INDIANAPOLIS — Downtown Indy Inc.’s “State of Downtown 2022” report, coming two years after the pandemic spring of 2020 virtually shut down downtown Indianapolis just before civil unrest rioters ruined what was left behind, finds the city’s core is bouncing back and is poised to make its next great leap forward.
“We’re a very resilient city and I think we’ve always proven that,” said Sherry Seiwert, outgoing President and CEO of DII. “I think that we have turned the corner and it does seem the appropriate time to bring in new vision, new leadership and I’m excited about the future.”
In a report released this afternoon, DII finds that post-pandemic-and-riot investment in downtown Indianapolis remains strong.
“We have $3.6 billion of projects in the pipeline,” said interim DII President Bob Schultz, “and that is incredible at a time when we’re starting to see this resurgence of people kind of revisiting and reengaging with downtown. Our residential population, our demand for that continues to grow.”

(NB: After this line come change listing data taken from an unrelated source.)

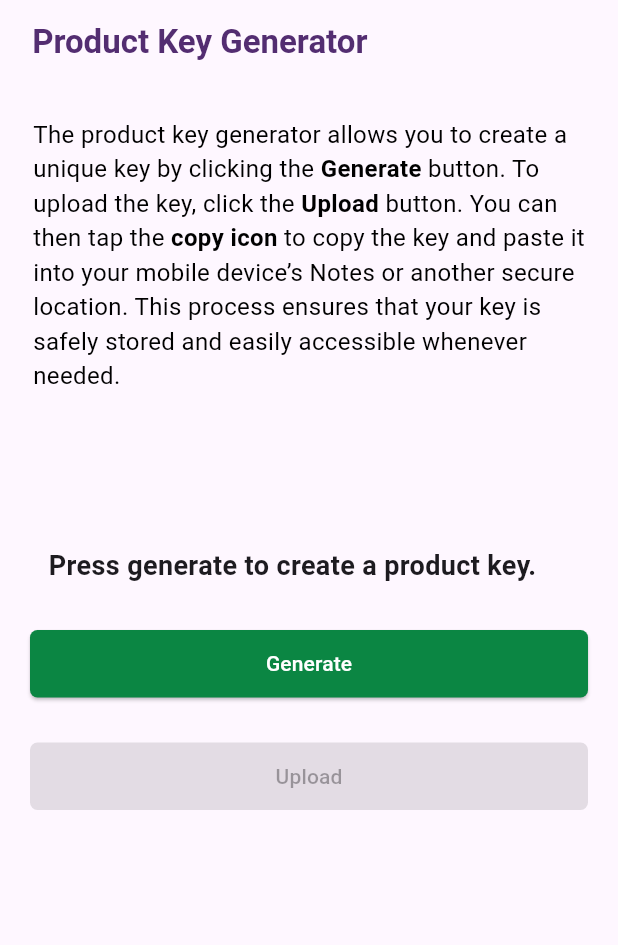
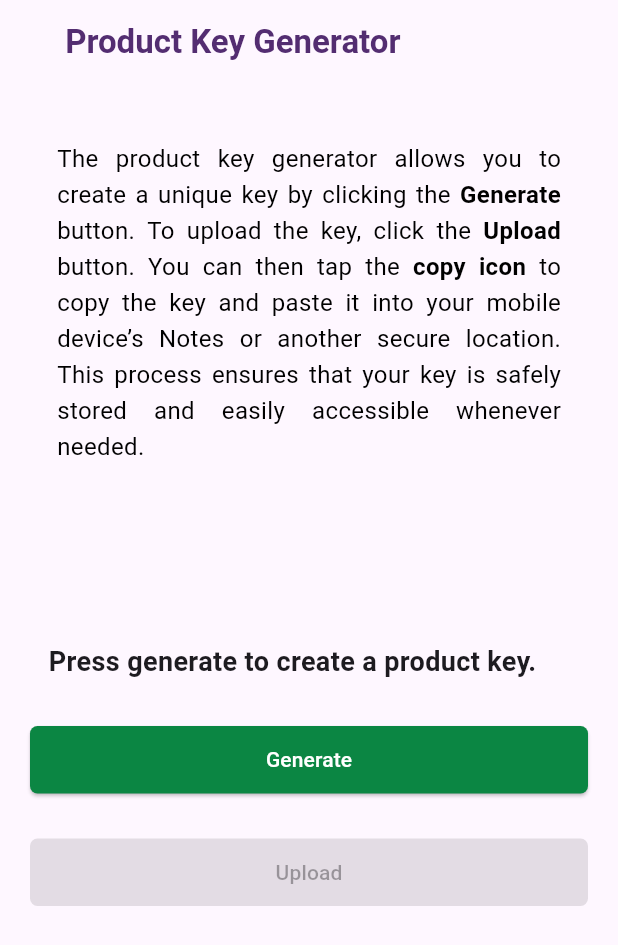
Before and after one commit to pujan336/product-key-generator, a Flutter app: the ProductKey screen opened directly, on a phone screen of 412 x 824 dp. Shown: the top 945 px of the screen. Run offline on Flutter 3.47's test engine with Material 3 defaults, Android fonts, the phone set to English and light mode, and no system bars; our stand-ins replace loading_animation_widget, shared_preferences; accounts and stored records are empty.

Commit message:
changing in the androiddmainfest.xml

```diff
--- a/lib/main.dart
+++ b/lib/main.dart
@@ -1,5 +1,4 @@
 import 'package:flutter/material.dart';
-import 'package:nutrace_product_key_generator/screens/auth/product_key.dart';
 import 'splashscreen/splash_screen.dart';
 import 'provider/auth/loading.dart';
 import 'provider/auth/login_provider.dart';
@@ -32,7 +31,7 @@ class MyApp extends StatelessWidget {
       theme: ThemeData(
         colorScheme: ColorScheme.fromSeed(seedColor: Colors.deepPurple),
       ),
-      home: ProductKey(),
+      home: SplashScreen(),
     );
   }
 }
--- a/lib/screens/auth/product_key.dart
+++ b/lib/screens/auth/product_key.dart
@@ -26,45 +26,64 @@ class _GenerateKeyState extends State<ProductKey> {
   Widget build(BuildContext context) {
     return Scaffold(
       appBar: AppBar(
-        title: Text(
+        title: Column(
+          children: [
+            Container(
+              margin: EdgeInsets.all(22),
+              child: Text(
                 ' Product Key Generator',
-          style:
-              TextStyle(fontWeight: FontWeight.bold, color: Color(0xFF532D71)),
+                style: TextStyle(
+                  fontWeight: FontWeight.bold,
+                  color: Color(0xFF532D71),
                 ),
               ),
-      body: Center(
+            )
+          ],
+        ),
+      ),
+      body: SingleChildScrollView(
         child: Column(
           children: [
             Container(
                 margin: EdgeInsets.all(22),
                 child: Column(
                   children: [
-                    Text.rich(
+                    Padding(
+                      padding: const EdgeInsets.all(16.0),
+                      child: Text.rich(
                         TextSpan(
-                        style: TextStyle(fontSize: 16, color: Colors.black),
+                          style: TextStyle(
+                              fontSize: 16, color: Colors.black, height: 1.5),
                           children: [
                             TextSpan(
                               text:
-                                  'The product key generator allows you to create a unique key by clicking the '),
+                                  'The product key generator allows you to create a unique key by clicking the ',
+                            ),
                             TextSpan(
                               text: 'Generate',
                               style: TextStyle(fontWeight: FontWeight.bold),
                             ),
                             TextSpan(
-                              text: ' button. To upload the key, click the '),
+                              text: ' button. To upload the key, click the ',
+                            ),
                             TextSpan(
                               text: 'Upload',
                               style: TextStyle(fontWeight: FontWeight.bold),
                             ),
-                          TextSpan(text: ' button. You can then tap the '),
+                            TextSpan(
+                              text: ' button. You can then tap the ',
+                            ),
                             TextSpan(
                               text: 'copy icon',
                               style: TextStyle(fontWeight: FontWeight.bold),
                             ),
                             TextSpan(
                               text:
-                                  ' to copy the key and paste it into your mobile device’s Notes or another secure location. This process ensures that your key is safely stored and easily accessible whenever needed.'),
+                                  ' to copy the key and paste it into your mobile device’s Notes or another secure location. This process ensures that your key is safely stored and easily accessible whenever needed.',
+                            ),
                           ],
+                        ),
+                        textAlign: TextAlign.justify,
                       ),
                     )
                   ],
```
Also changed, not shown: 2 other files. Lines whose indentation alone changed are shown as unchanged.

As multiple new apartment and condominium developments are ready to open their doors downtown, rental property occupancy is at nearly 97 percent, an all-time high, according to CBRE Group.
More single-family and condominium units changed hands last year than at any time in the last four years, and while single-family median sales prices went up, condo sales prices dipped a bit.
“Indianapolis… can anticipate a more robust downtown housing market over the next 20 years than at any point since World War II,” said David Dixon, Urban Places Fellow at Stantec, an urban design and consulting company. “Those are exactly the things that should be happening downtown now and aren’t happening in other downtowns.”
Indianapolis political, business and social leaders are currently engaged in talks and requests for information regarding the redevelopment of several downtown properties including the City-County Building, the City Market, the Old City Hall, Circle Centre and the entire Market East District which includes the former Jail II site and beyond to the abandoned Angie’s List campus off East Washington Street.
Many of those discussions have additional housing at their core.
“All those things that you talk about are what attracts the talent to Indianapolis,” said Dixon, “and they’re gonna come downtown first and they’re gonna come to Indianapolis because of what’s downtown and then jobs and investment will follow.”
Dixon said 90 percent of the next generation jobs yet to be created in the United States will require a college education and those workers want to live in downtown urban settings.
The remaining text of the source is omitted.